[Difference listings]
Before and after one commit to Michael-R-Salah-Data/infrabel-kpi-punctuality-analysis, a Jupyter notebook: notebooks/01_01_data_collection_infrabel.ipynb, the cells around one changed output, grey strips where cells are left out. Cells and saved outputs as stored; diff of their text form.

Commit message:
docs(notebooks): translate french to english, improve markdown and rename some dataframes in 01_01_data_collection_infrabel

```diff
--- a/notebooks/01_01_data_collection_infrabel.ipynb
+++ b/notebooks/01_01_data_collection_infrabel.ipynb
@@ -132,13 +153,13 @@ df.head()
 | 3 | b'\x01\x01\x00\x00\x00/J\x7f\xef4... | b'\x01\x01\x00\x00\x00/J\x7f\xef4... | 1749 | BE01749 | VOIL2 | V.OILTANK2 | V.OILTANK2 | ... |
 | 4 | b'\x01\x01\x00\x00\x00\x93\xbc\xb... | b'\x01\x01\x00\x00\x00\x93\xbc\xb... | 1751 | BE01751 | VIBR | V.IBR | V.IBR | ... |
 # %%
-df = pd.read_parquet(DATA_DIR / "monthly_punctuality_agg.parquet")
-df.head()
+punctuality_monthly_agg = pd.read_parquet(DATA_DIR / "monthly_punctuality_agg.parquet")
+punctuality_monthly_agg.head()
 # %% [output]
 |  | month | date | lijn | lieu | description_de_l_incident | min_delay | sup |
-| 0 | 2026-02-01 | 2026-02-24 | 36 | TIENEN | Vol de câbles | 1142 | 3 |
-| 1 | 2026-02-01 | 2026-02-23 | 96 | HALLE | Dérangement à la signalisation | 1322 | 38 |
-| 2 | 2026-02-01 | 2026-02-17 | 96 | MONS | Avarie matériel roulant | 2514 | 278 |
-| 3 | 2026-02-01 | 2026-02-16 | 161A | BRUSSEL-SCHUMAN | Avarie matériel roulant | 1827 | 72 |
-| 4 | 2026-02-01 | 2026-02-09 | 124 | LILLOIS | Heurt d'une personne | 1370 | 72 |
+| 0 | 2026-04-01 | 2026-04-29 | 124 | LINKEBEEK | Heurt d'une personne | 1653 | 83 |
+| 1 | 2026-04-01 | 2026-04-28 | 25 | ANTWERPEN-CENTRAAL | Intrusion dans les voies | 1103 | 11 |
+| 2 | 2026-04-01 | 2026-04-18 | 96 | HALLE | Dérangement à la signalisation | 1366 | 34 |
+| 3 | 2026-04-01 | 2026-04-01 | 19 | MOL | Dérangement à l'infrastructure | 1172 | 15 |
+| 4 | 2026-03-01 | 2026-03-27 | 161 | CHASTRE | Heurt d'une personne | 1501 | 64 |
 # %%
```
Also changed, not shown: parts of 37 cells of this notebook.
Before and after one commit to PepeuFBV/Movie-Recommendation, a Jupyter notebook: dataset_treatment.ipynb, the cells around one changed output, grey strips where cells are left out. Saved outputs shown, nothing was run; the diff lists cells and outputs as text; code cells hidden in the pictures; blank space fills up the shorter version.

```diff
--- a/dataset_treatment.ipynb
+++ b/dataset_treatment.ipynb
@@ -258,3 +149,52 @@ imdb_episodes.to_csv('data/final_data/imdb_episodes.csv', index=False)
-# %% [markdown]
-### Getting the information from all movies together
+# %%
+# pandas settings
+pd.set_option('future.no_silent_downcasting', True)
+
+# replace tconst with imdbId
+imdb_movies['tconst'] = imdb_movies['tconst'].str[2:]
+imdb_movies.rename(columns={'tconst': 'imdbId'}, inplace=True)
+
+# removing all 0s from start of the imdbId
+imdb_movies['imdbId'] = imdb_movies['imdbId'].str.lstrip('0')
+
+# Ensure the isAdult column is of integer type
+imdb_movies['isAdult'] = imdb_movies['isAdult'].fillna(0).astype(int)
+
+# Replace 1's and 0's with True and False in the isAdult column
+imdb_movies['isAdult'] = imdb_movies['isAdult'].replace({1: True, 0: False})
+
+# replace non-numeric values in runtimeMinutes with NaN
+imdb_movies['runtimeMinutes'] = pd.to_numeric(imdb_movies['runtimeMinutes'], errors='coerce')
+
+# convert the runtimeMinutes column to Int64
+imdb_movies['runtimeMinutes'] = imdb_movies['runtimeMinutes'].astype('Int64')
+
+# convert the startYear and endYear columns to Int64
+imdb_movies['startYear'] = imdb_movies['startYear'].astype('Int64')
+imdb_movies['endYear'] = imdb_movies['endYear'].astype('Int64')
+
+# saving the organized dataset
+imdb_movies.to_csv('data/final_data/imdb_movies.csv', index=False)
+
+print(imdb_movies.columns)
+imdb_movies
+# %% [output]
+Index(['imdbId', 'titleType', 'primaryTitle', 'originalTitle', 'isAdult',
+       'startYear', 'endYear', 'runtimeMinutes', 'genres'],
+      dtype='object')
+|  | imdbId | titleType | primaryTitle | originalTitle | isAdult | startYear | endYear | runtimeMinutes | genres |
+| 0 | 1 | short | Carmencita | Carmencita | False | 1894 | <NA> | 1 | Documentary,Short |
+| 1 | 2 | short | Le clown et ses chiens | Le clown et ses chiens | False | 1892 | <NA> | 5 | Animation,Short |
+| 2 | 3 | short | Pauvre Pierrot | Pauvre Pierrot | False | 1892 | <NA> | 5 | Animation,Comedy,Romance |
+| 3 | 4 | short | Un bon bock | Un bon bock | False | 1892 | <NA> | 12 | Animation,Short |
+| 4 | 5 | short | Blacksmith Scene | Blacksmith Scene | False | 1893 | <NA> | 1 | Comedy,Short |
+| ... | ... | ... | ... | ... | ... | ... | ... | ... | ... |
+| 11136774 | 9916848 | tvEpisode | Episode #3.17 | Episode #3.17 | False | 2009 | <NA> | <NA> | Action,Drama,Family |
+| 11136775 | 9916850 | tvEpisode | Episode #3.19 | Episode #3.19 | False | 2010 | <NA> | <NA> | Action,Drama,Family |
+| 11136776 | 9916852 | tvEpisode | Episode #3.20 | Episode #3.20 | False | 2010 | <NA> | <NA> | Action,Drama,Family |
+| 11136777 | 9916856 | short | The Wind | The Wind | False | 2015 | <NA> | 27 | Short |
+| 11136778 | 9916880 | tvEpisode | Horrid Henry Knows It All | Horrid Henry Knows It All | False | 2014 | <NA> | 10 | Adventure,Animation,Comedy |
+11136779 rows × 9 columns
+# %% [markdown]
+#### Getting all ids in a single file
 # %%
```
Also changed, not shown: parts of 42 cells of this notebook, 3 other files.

Work required: All entries are to be retyped with no difference from the original.

Your response:
Before and after one commit to Michael-R-Salah-Data/infrabel-kpi-punctuality-analysis, a Jupyter notebook: notebooks/01_01_data_collection_infrabel.ipynb, the cells around one changed output, grey strips where cells are left out. Cells and saved outputs as stored; diff of their text form.

Commit message:
docs(notebooks): translate french to english, improve markdown and rename some dataframes in 01_01_data_collection_infrabel

```diff
--- a/notebooks/01_01_data_collection_infrabel.ipynb
+++ b/notebooks/01_01_data_collection_infrabel.ipynb
@@ -132,13 +153,13 @@ df.head()
 | 3 | b'\x01\x01\x00\x00\x00/J\x7f\xef4... | b'\x01\x01\x00\x00\x00/J\x7f\xef4... | 1749 | BE01749 | VOIL2 | V.OILTANK2 | V.OILTANK2 | ... |
 | 4 | b'\x01\x01\x00\x00\x00\x93\xbc\xb... | b'\x01\x01\x00\x00\x00\x93\xbc\xb... | 1751 | BE01751 | VIBR | V.IBR | V.IBR | ... |
 # %%
-df = pd.read_parquet(DATA_DIR / "monthly_punctuality_agg.parquet")
-df.head()
+punctuality_monthly_agg = pd.read_parquet(DATA_DIR / "monthly_punctuality_agg.parquet")
+punctuality_monthly_agg.head()
 # %% [output]
 |  | month | date | lijn | lieu | description_de_l_incident | min_delay | sup |
-| 0 | 2026-02-01 | 2026-02-24 | 36 | TIENEN | Vol de câbles | 1142 | 3 |
-| 1 | 2026-02-01 | 2026-02-23 | 96 | HALLE | Dérangement à la signalisation | 1322 | 38 |
-| 2 | 2026-02-01 | 2026-02-17 | 96 | MONS | Avarie matériel roulant | 2514 | 278 |
-| 3 | 2026-02-01 | 2026-02-16 | 161A | BRUSSEL-SCHUMAN | Avarie matériel roulant | 1827 | 72 |
-| 4 | 2026-02-01 | 2026-02-09 | 124 | LILLOIS | Heurt d'une personne | 1370 | 72 |
+| 0 | 2026-04-01 | 2026-04-29 | 124 | LINKEBEEK | Heurt d'une personne | 1653 | 83 |
+| 1 | 2026-04-01 | 2026-04-28 | 25 | ANTWERPEN-CENTRAAL | Intrusion dans les voies | 1103 | 11 |
+| 2 | 2026-04-01 | 2026-04-18 | 96 | HALLE | Dérangement à la signalisation | 1366 | 34 |
+| 3 | 2026-04-01 | 2026-04-01 | 19 | MOL | Dérangement à l'infrastructure | 1172 | 15 |
+| 4 | 2026-03-01 | 2026-03-27 | 161 | CHASTRE | Heurt d'une personne | 1501 | 64 |
 # %%
```
Also changed, not shown: parts of 37 cells of this notebook.
Before and after one commit to PepeuFBV/Movie-Recommendation, a Jupyter notebook: dataset_treatment.ipynb, the cells around one changed output, grey strips where cells are left out. Saved outputs shown, nothing was run; the diff lists cells and outputs as text; code cells hidden in the pictures; blank space fills up the shorter version.

```diff
--- a/dataset_treatment.ipynb
+++ b/dataset_treatment.ipynb
@@ -258,3 +149,52 @@ imdb_episodes.to_csv('data/final_data/imdb_episodes.csv', index=False)
-# %% [markdown]
-### Getting the information from all movies together
+# %%
+# pandas settings
+pd.set_option('future.no_silent_downcasting', True)
+
+# replace tconst with imdbId
+imdb_movies['tconst'] = imdb_movies['tconst'].str[2:]
+imdb_movies.rename(columns={'tconst': 'imdbId'}, inplace=True)
+
+# removing all 0s from start of the imdbId
+imdb_movies['imdbId'] = imdb_movies['imdbId'].str.lstrip('0')
+
+# Ensure the isAdult column is of integer type
+imdb_movies['isAdult'] = imdb_movies['isAdult'].fillna(0).astype(int)
+
+# Replace 1's and 0's with True and False in the isAdult column
+imdb_movies['isAdult'] = imdb_movies['isAdult'].replace({1: True, 0: False})
+
+# replace non-numeric values in runtimeMinutes with NaN
+imdb_movies['runtimeMinutes'] = pd.to_numeric(imdb_movies['runtimeMinutes'], errors='coerce')
+
+# convert the runtimeMinutes column to Int64
+imdb_movies['runtimeMinutes'] = imdb_movies['runtimeMinutes'].astype('Int64')
+
+# convert the startYear and endYear columns to Int64
+imdb_movies['startYear'] = imdb_movies['startYear'].astype('Int64')
+imdb_movies['endYear'] = imdb_movies['endYear'].astype('Int64')
+
+# saving the organized dataset
+imdb_movies.to_csv('data/final_data/imdb_movies.csv', index=False)
+
+print(imdb_movies.columns)
+imdb_movies
+# %% [output]
+Index(['imdbId', 'titleType', 'primaryTitle', 'originalTitle', 'isAdult',
+       'startYear', 'endYear', 'runtimeMinutes', 'genres'],
+      dtype='object')
+|  | imdbId | titleType | primaryTitle | originalTitle | isAdult | startYear | endYear | runtimeMinutes | genres |
+| 0 | 1 | short | Carmencita | Carmencita | False | 1894 | <NA> | 1 | Documentary,Short |
+| 1 | 2 | short | Le clown et ses chiens | Le clown et ses chiens | False | 1892 | <NA> | 5 | Animation,Short |
+| 2 | 3 | short | Pauvre Pierrot | Pauvre Pierrot | False | 1892 | <NA> | 5 | Animation,Comedy,Romance |
+| 3 | 4 | short | Un bon bock | Un bon bock | False | 1892 | <NA> | 12 | Animation,Short |
+| 4 | 5 | short | Blacksmith Scene | Blacksmith Scene | False | 1893 | <NA> | 1 | Comedy,Short |
+| ... | ... | ... | ... | ... | ... | ... | ... | ... | ... |
+| 11136774 | 9916848 | tvEpisode | Episode #3.17 | Episode #3.17 | False | 2009 | <NA> | <NA> | Action,Drama,Family |
+| 11136775 | 9916850 | tvEpisode | Episode #3.19 | Episode #3.19 | False | 2010 | <NA> | <NA> | Action,Drama,Family |
+| 11136776 | 9916852 | tvEpisode | Episode #3.20 | Episode #3.20 | False | 2010 | <NA> | <NA> | Action,Drama,Family |
+| 11136777 | 9916856 | short | The Wind | The Wind | False | 2015 | <NA> | 27 | Short |
+| 11136778 | 9916880 | tvEpisode | Horrid Henry Knows It All | Horrid Henry Knows It All | False | 2014 | <NA> | 10 | Adventure,Animation,Comedy |
+11136779 rows × 9 columns
+# %% [markdown]
+#### Getting all ids in a single file
 # %%
```
Also changed, not shown: parts of 42 cells of this notebook, 3 other files.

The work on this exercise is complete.